Prrrring prrring. Prrrring prrrring. Who was that disturbing me on the ‘phone when I was busy doing nothing?
Ah, it was the working half of the household, requiring a jacket, cap and neck protection because he was working in full sun.
He took the cap the other day but without the neck protection.
‘Aren’t you going to take the neck bit?’ I asked.
‘I don’t want to look silly.’
He’d clearly decided that looking silly was better than burning.
After searching high and low in the flat, I eventually found the required goodies and dutifully trotted up to the job.
Clothing handed over, idle chat finished, I wandered off. Sensibly I had the camera with me and as the job was right opposite the botanical gardens, in I nipped.

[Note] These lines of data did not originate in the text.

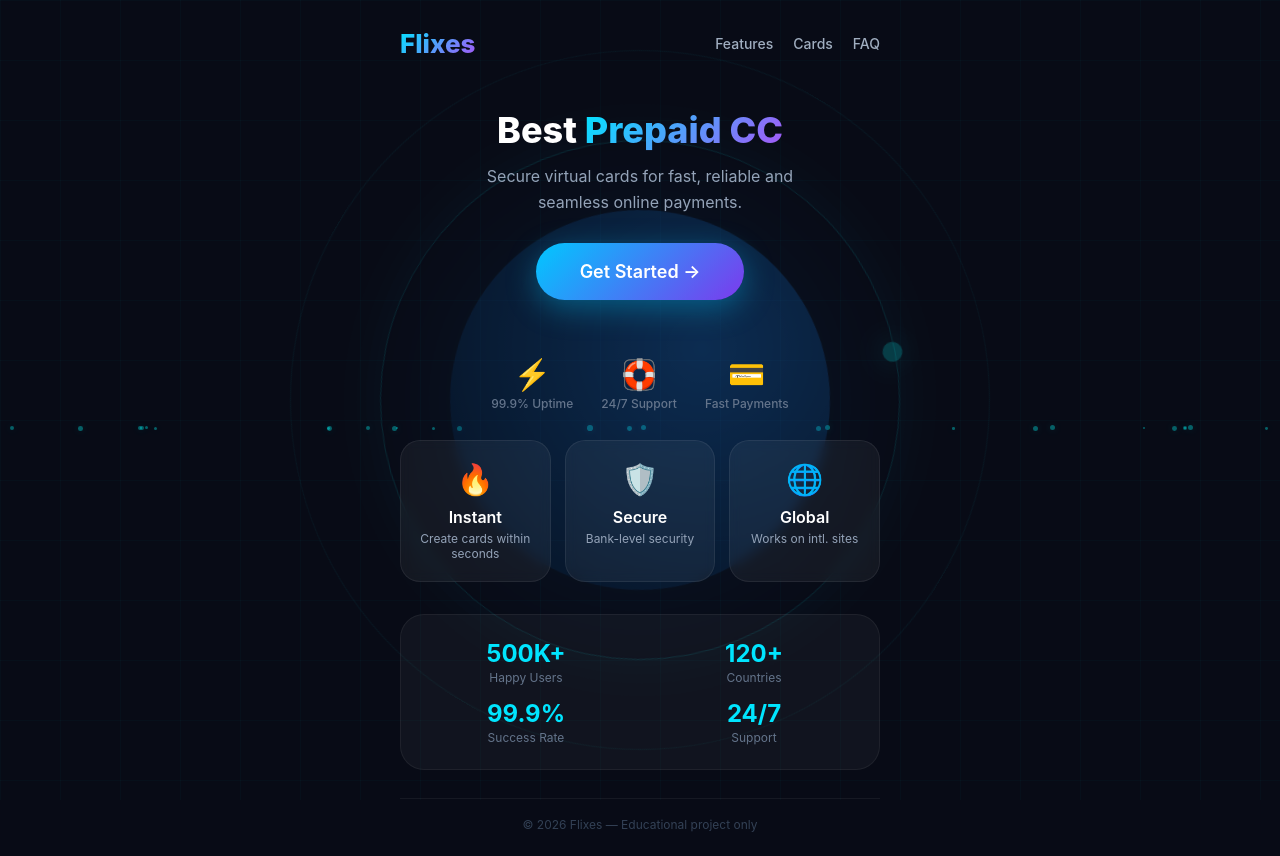
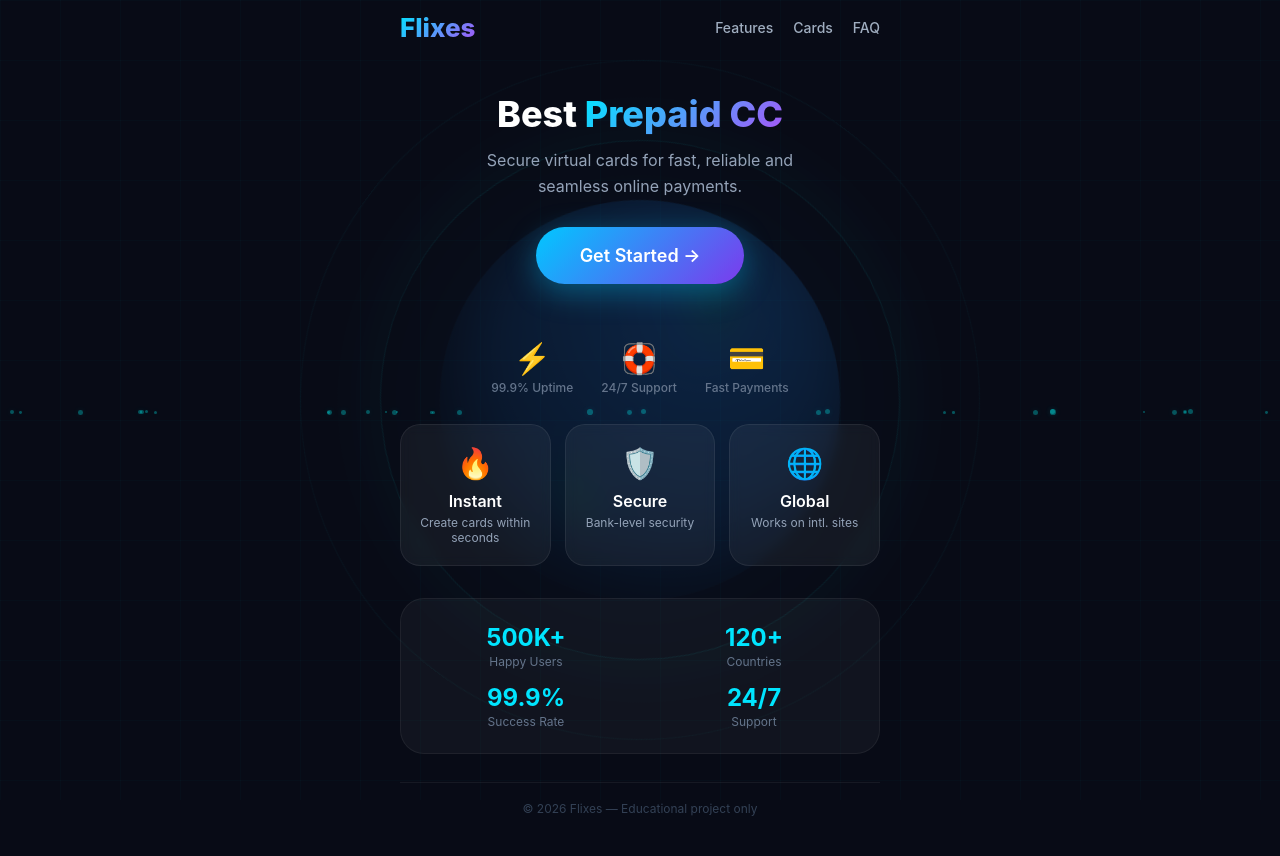
Before and after one commit to subhammohanty0044-droid/MRX-Demo-Project, a Flask app: page / in a window 1280 px wide. After the commit the page ends 816 px from the top, so only its background shows below. Run offline with Flask 3, Linux system fonts and the light colour scheme.

Commit message:
Update earth-bg.html

```diff
--- a/templates/earth-bg.html
+++ b/templates/earth-bg.html
@@ -1,34 +1,66 @@
 <style>
-/* ===== DARK BACKGROUND ===== */
+/* ===== REAL 3D EARTH BACKGROUND ===== */
 body {
     background: #080b16;
     overflow: hidden;
     position: relative;
+    margin: 0;
+    padding: 0;
+    min-height: 100vh;
 }
 
-/* ===== EARTH (Rotating) ===== */
-.earth-bg {
+/* ===== EARTH GLOBE ===== */
+.earth-container {
     position: fixed;
     top: 50%;
     left: 50%;
-    width: 380px;
-    height: 380px;
+    width: 400px;
+    height: 400px;
     transform: translate(-50%, -50%);
-    background: radial-gradient(circle at 35% 35%, #1a8cff, #002244);
-    border-radius: 50%;
-    box-shadow: 0 0 120px rgba(0, 150, 255, 0.25);
-    animation: spinEarth 25s linear infinite;
-    z-index: 0;
-    opacity: 0.25;
+    z-index: -1;
     pointer-events: none;
+    opacity: 0.2;
 }
 
-@keyframes spinEarth {
-    0% { transform: translate(-50%, -50%) rotate(0deg); }
-    100% { transform: translate(-50%, -50%) rotate(360deg); }
+.earth {
+    width: 100%;
+    height: 100%;
+    border-radius: 50%;
+    background: radial-gradient(circle at 30% 30%, #1a8cff, #001a33);
+    box-shadow:
+        inset -20px -20px 60px rgba(0,0,0,0.6),
+        0 0 100px rgba(0, 150, 255, 0.15);
+    animation: spinEarth 30s linear infinite;
+    position: relative;
+    overflow: hidden;
 }
 
-/* ===== GLOWING RING 1 ===== */
+/* ===== LAND MASS (Fake continents) ===== */
+.earth::before {
+    content: '';
+    position: absolute;
+    top: 15%;
+    left: 10%;
+    width: 35%;
+    height: 25%;
+    background: radial-gradient(ellipse at 50% 50%, rgba(0, 200, 100, 0.3), transparent 70%);
+    border-radius: 40% 60% 30% 70%;
+    box-shadow: 0 0 20px rgba(0, 200, 100, 0.1);
+}
+
+.earth::after {
+    content: '';
+    position: absolute;
+    bottom: 20%;
+    right: 15%;
+    width: 30%;
+    height: 20%;
+    background: radial-gradient(ellipse at 50% 50%, rgba(0, 200, 100, 0.2), transparent 70%);
+    border-radius: 50% 30% 60% 40%;
+    box-shadow: 0 0 20px rgba(0, 200, 100, 0.08);
+}
+
+/* ===== GLOW RING ===== */
 .ring {
     position: fixed;
     top: 50%;
@@ -36,37 +68,30 @@ body {
     width: 520px;
     height: 520px;
     transform: translate(-50%, -50%);
-    border: 1.5px solid rgba(0, 255, 255, 0.12);
+    border: 1.5px solid rgba(0, 255, 255, 0.08);
     border-radius: 50%;
-    animation: spinRing 30s linear infinite;
+    animation: spinRing 35s linear infinite;
     z-index: -1;
-    box-shadow: 0 0 60px rgba(0, 255, 255, 0.04);
-}
-.ring::before {
-    content: '';
-    position: absolute;
-    top: -8px;
-    left: 50%;
-    width: 20px;
-    height: 20px;
-    background: rgba(0, 255, 255, 0.2);
-    border-radius: 50%;
-    transform: translateX(-50%);
-    box-shadow: 0 0 30px rgba(0, 255, 255, 0.15);
+    box-shadow: 0 0 80px rgba(0, 255, 255, 0.03);
 }
 
-/* ===== RING 2 (Reverse) ===== */
 .ring2 {
     position: fixed;
     top: 50%;
     left: 50%;
-    width: 700px;
-    height: 700px;
+    width: 680px;
+    height: 680px;
     transform: translate(-50%, -50%);
-    border: 1px solid rgba(0, 255, 255, 0.05);
+    border: 1px solid rgba(0, 255, 255, 0.04);
     border-radius: 50%;
-    animation: spinRing 40s linear infinite reverse;
+    animation: spinRing 45s linear infinite reverse;
     z-index: -1;
+}
+
+/* ===== ANIMATIONS ===== */
+@keyframes spinEarth {
+    0% { transform: rotate(0deg); }
+    100% { transform: rotate(360deg); }
 }
 
 @keyframes spinRing {
@@ -74,7 +99,7 @@ body {
     100% { transform: translate(-50%, -50%) rotate(360deg); }
 }
 
-/* ===== GRID LINES ===== */
+/* ===== GRID ===== */
 .grid {
     position: fixed;
     top: 0;
@@ -82,23 +107,23 @@ body {
     width: 100%;
     height: 100%;
     background-image:
-        linear-gradient(rgba(0, 255, 255, 0.025) 1px, transparent 1px),
-        linear-gradient(90deg, rgba(0, 255, 255, 0.025) 1px, transparent 1px);
+        linear-gradient(rgba(0, 255, 255, 0.02) 1px, transparent 1px),
+        linear-gradient(90deg, rgba(0, 255, 255, 0.02) 1px, transparent 1px);
     background-size: 60px 60px;
     z-index: -1;
 }
 
-/* ===== PARTICLES (Glowing dots) ===== */
+/* ===== PARTICLES ===== */
 .particle {
     position: fixed;
-    width: 3px;
-    height: 3px;
-    background: rgba(0, 255, 255, 0.35);
+    width: 2px;
+    height: 2px;
+    background: rgba(0, 255, 255, 0.3);
     border-radius: 50%;
     animation: floatUp 18s infinite linear;
     z-index: -1;
     pointer-events: none;
-    box-shadow: 0 0 8px rgba(0, 255, 255, 0.15);
+    box-shadow: 0 0 6px rgba(0, 255, 255, 0.1);
 }
 
 @keyframes floatUp {
@@ -113,17 +138,20 @@ body {
 <div class="grid"></div>
 <div class="ring"></div>
 <div class="ring2"></div>
-<div class="earth-bg"></div>
+
+<div class="earth-container">
+    <div class="earth"></div>
+</div>
 
 <!-- ===== PARTICLES JS ===== -->
 <script>
 (function() {
     const body = document.body;
-    for (let i = 0; i < 40; i++) {
+    for (let i = 0; i < 50; i++) {
         const p = document.createElement('div');
         p.className = 'particle';
         p.style.left = Math.random() * 100 + '%';
-        p.style.animationDuration = (12 + Math.random() * 18) + 's';
+        p.style.animationDuration = (12 + Math.random() * 20) + 's';
         p.style.animationDelay = (Math.random() * 20) + 's';
         p.style.width = (2 + Math.random() * 4) + 'px';
         p.style.height = p.style.width;
```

I’ve made a lot more effort this year to try and go in different months to see the changes. Although we have such a mild – sub-tropical – climate often with little variation in temperatures, it’s surprising how different the gardens can look.
Why is the street light on at 11am?
Round the gardens I went, anti-clockwise for once, and up to the native section, in the hopes that the rare and unique Gibraltar species may be in flower. My luck was in. The Gibraltar sea lavender was blooming. Well sort of. I was pretty disappointed in this one!
More about Gib’s rare plants on this post about the Alameda Gardens back in February.
But the fountain was nice. A cool and green spot in the heat of the day.
Better still were the two baby, or rather not so baby but young, seagulls who were out to play and testing their wings.
I decided to wander past the Wildlife Sanctuary or whatever it is called. I’ve never been in. Apart from the fact that it is a couple of quid (I think) I don’t like gawping at animals in cages.
When I went on the – free – tour round the gardens (monthly on a Saturday), we were told that the animals in the park mainly come from seizures by HM Customs of animals that were being smuggled. In which case, I suppose the park is a) better than them being killed and b) better than their probable destination.
We were also told that staff at the park had been trying to negotiate for animals to be transferred to larger zoos/parks/whatever in Spain – but the odd few problems with Gib and Spain put a stop to that.
They also have unwanted exotic pets and animals such as the Cotton-topped tamarin, on loan from international Zoos, to raise awareness of important endangered species.
The park aims to:
- provide the best possible care for all animals at the conservation park
- teach and inspire people of all ages and backgrounds to engage in conservation of wildlife and habitats
- take part in European and international breeding programmes which help protect endangered species
- raise awareness of conservation and biodiversity
- re-home confiscated animals they cannot house at the park
- educate and help people to choose exotic pets wisely whilst supporting international campaigns against the illegal pet trade.
Walking around the outside you can usually see a few birds and monkeys but they must all have been asleep or moved elsewhere. It doesn’t look too bad from this sneaky pic I took through a hole in the fencing.
But what saddos do this??
To end on a more cheerful note, here are the lovely fish from the pond in The Dell.
All flower posts from this trip will make their way onto Everypicturetellsone.
And Partner’s Spanish co-worker didn’t think he looked at all silly in his French foreign legion hat. In fact, he thought it was extremely sensible.